Before Leo Sanchez will talk about his farm, he has to ask: “Do you like the website?” The owner of Lazy Millennial Farms designed it himself. It took a Squarespace subscription and two months of intermittent work to get things up and running.
“I like it,” I say. The leafy greens—lovingly raised and carefully Instagrammed—look great. Online registration and payment for the farm’s CSA, which guarantees customers a share of the seasonal produce, makes the whole thing easy. And instead of simply clicking “confirm,” the newsletter subscription button reads “KALE YEAH.”
Satisfied with my response, Sanchez is ready to get down to business. The 26-year-old farmer launches into an animated description of the density of his lettuce beds; the value of veganics, a nascent method of cultivating plants without animal-based fertilizers; and the ceaseless, indefatigable weeds, which will happily crowd out Sanchez’s crops if he doesn’t kill them first.

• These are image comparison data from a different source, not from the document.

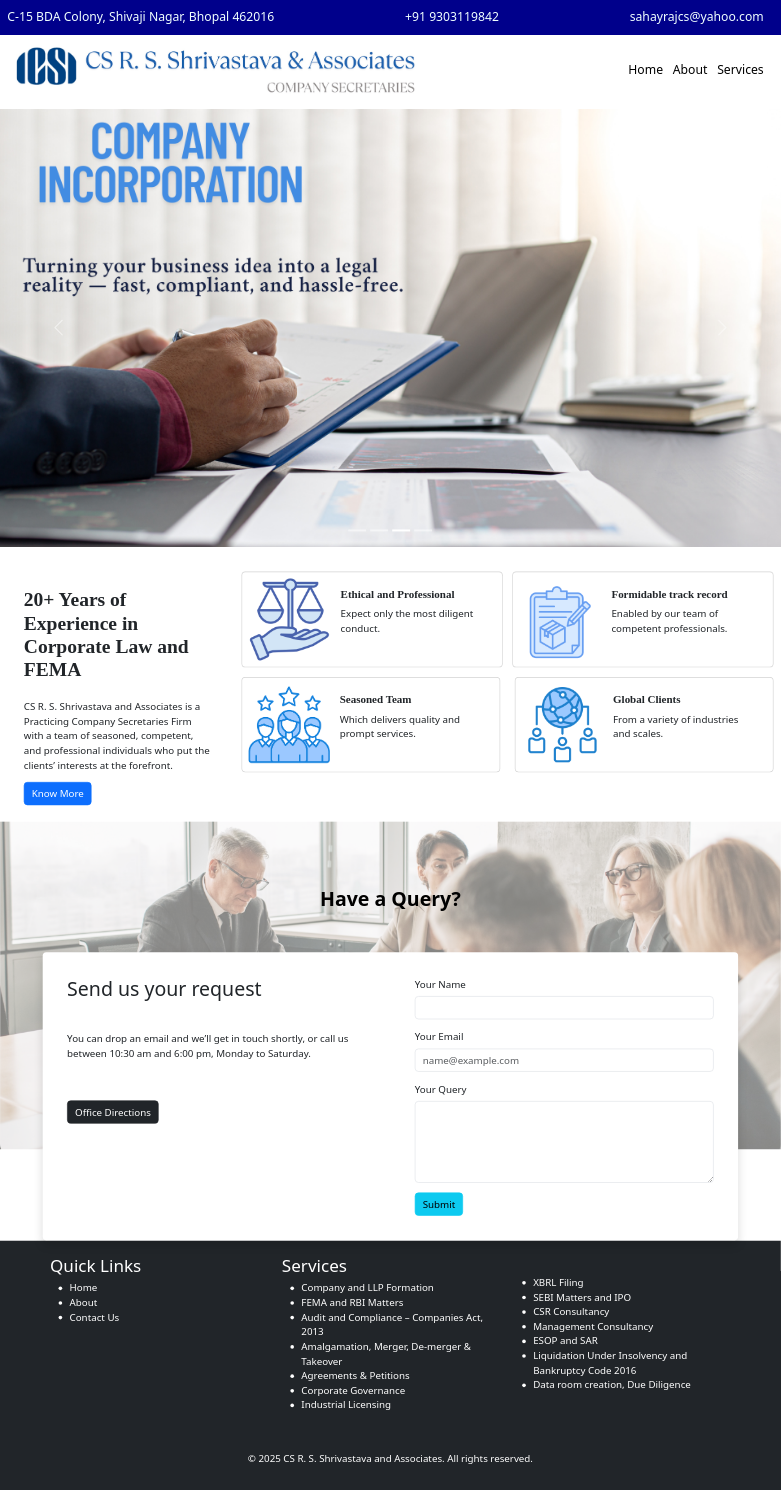
Repository: aayushiss/CS-RSS
Page: index.html
An editor plug-in stored every save of this project. The page is shown before and after the next save, followed by the edit.
The browser window is 1280 px wide. The pictures show the whole page, at 61% of full size.

Above is the page before, as saved 2025-05-19 18:55:06.

After the next save:
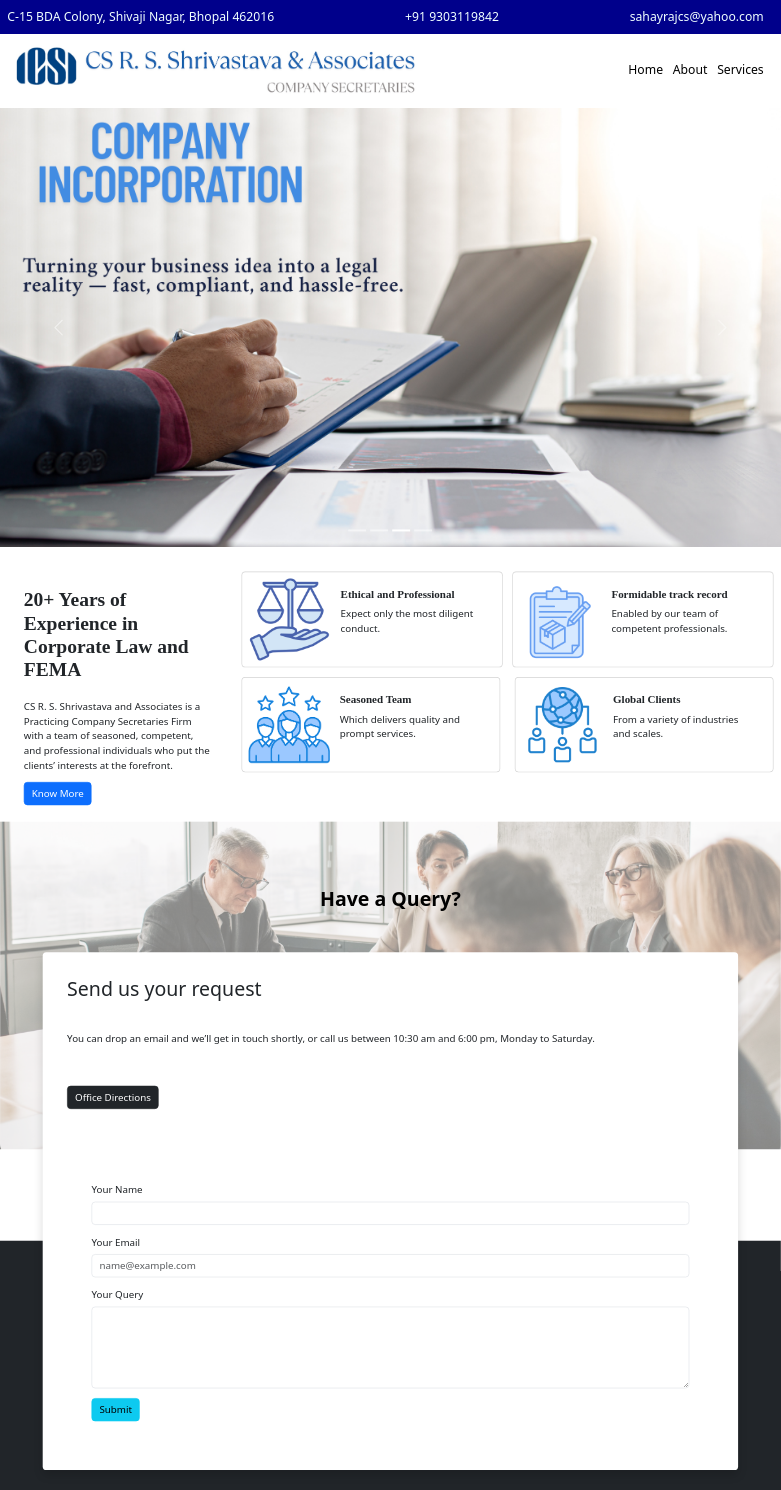
Saved 8 min 20 s later.
--- a/index.html
+++ b/index.html
@@ -27,16 +27,16 @@
       <a class="navbar-brand" href="index.html">
         <img src="images/icsi logo.jpg" alt="Logo" height="100rem" class="d-inline-block align-text-top">
       </a>
-    <!-- </div> -->
-    <div class="d-flex">
-      <a class="navbar-brand" href="index.html">Home</a>
-      <a class="navbar-brand" href="about.html">About</a>
-      <a class="navbar-brand" href="services.html">Services</a>
-    </div>
+      <!-- </div> -->
+      <div class="d-flex">
+        <a class="navbar-brand" href="index.html">Home</a>
+        <a class="navbar-brand" href="about.html">About</a>
+        <a class="navbar-brand" href="services.html">Services</a>
+      </div>
   </nav>
 
-  <div id="carouselExampleCaptions" class="carousel slide" data-bs-ride="carousel" data-bs-interval="2000" data-bs-pause="false"
-  >
+  <div id="carouselExampleCaptions" class="carousel slide" data-bs-ride="carousel" data-bs-interval="2000"
+    data-bs-pause="false">
     <div class="carousel-indicators">
       <button type="button" data-bs-target="#carouselExampleCaptions" data-bs-slide-to="0" class="active"
         aria-current="true" aria-label="Slide 1"></button>
@@ -179,22 +179,23 @@
               style="color: white; text-decoration: none; padding-top: 20px;" target="_blank">Office Directions</a>
           </div>
         </div>
-        <div class="col" style="padding: 40px;" id="form">
-          <div class="mb-3">
-            <label for="formControlInput1" class="form-label">Your Name</label>
-            <input class="form-control" id="ƒormControlInput1">
-          </div>
-          <div class="mb-3">
-            <label for="formControlTextarea1" class="form-label">Your Email</label>
-            <input type="email" class="form-control" id="formControlInput1" placeholder="name@example.com">
-          </div>
-          <div class="mb-3">
-            <label for="formControlTextarea2" class="form-label">Your Query</label>
-            <textarea class="form-control" id="exampleFormControlTextarea1" rows="5"></textarea>
-          </div>
-          <div class="btn btn-info">Submit</div>
-
-        </div>
+        <form id="form" style="padding: 40px;">
+          <div class="col" style="padding: 40px;">
+            <div class="mb-3">
+              <label for="name" class="form-label">Your Name</label>
+              <input class="form-control" id="name" required>
+            </div>
+            <div class="mb-3">
+              <label for="email" class="form-label">Your Email</label>
+              <input type="email" class="form-control" id="email" placeholder="name@example.com" required>
+            </div>
+            <div class="mb-3">
+              <label for="query" class="form-label">Your Query</label>
+              <textarea class="form-control" id="query" rows="5"></textarea>
+            </div>
+            <button type="submit" class="btn btn-info">Submit</button>
+          </div>
+          </form>
       </div>
     </div>
   </div>
@@ -230,7 +231,7 @@
             <li><a href="hncjsd">Management Consultancy</a></li>
             <li><a href="hncjsd">ESOP and SAR</a></li>
             <li><a href="hncjsd">Liquidation Under
-              Insolvency and Bankruptcy Code 2016</a></li>
+                Insolvency and Bankruptcy Code 2016</a></li>
             <li><a href="hncjsd">Data room creation, Due Diligence</a></li>
           </ul>
         </div>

Besides the name, there’s a lot about Sanchez and his Salinas, California farm that seems unusual. At about an acre, it’s small—smaller than some people's backyards. The national average farm size is around 440 acres. At 26, Sanchez is a young proprietor. Since the 1980s, the average age of farmers has risen in every USDA Agricultural Census. Currently, it hovers around 58 years old. And Sanchez’s constant tinkering with everything from seeding techniques out in the field to the promotion and sale of his produce online is evidence of an experimental approach, not dictated by the confines of conventional, large-scale agriculture.
While farming is often difficult for both the body and mind, Sanchez says he and many of his fellow young farmers (roughly defined as farmers under 35) are motivated by a desire to set a new standard for agriculture. Many of them are starting small with the hope of refining their climate-conscious practices and slowly working to scale them over time. To do this, young farmers are employing a bevy of technologies, some new and some… not so new.
In 2017, venture capitalists and others invested approximately $1.5 billion dollars in the "ag tech" industry, according to TechCrunch. Areas of focus included artificial intelligence, which could increase automation and lower costs on large-scale farms, as well as “biologicals,” or natural supplements to crop production, which international conglomerates like Monsanto hope will provide environmentally-friendly alternatives to its heavy-duty chemical products like Roundup.
But many of these products aren’t within reach for small-scale farmers like Sanchez. Those with just a few acres have to think a little more creatively to get the job done.
Lindsey Lusher Shute is the executive director of the National Young Farmers Coalition, an organization she helped to establish upstate New York in 2010. With chapters now in nearly 30 states (including the District of Columbia), the coalition seeks to connect new farmers to training, land, and jobs. It also advances a policy platform, which encompasses things like helping young farmers navigate student loans. She says that the young farmers she knows are guided by their love of agriculture—and aided by their technology savvy. To find inexpensive and appropriately-sized tools, they collaborate, innovate, and retrofit whatever’s available to them.
Many farmers look to the history books for solid if somewhat forgotten advice. Lusher Shute and her husband own a Allis-Chalmers Model G tractor, which looks more like a neon pedal boat than farm equipment. But they’ve turned their machine, which was constructed sometime between 1948 and 1955, into an electric vehicle. “We see a lot of this hybrid[ization]—of taking the best from previous generations of farming,” she says.
Retrofitting allows small-scale farmers to buy something relatively cheap at an estate sale or on eBay and turn it into a modern tool. In the case of the Allis-Chalmers Model G tractor, it was less expensive than a new machine, and with a bit of work, its owners made it totally silent and emission-free.
Sometimes the old stuff just works better, or more efficiently. Lusher Shute says she recently watched an Instagram video of young farmers using a horse to help them tend to their fields instead of a modern—or refurbished—tractor. “They’re not doing it because they want to go back 100 years,” she says. “They’re doing it because they understand the challenges we’re facing here in 2018.”
Read the full article here: https://www.popsci.com/farming-technology-millenials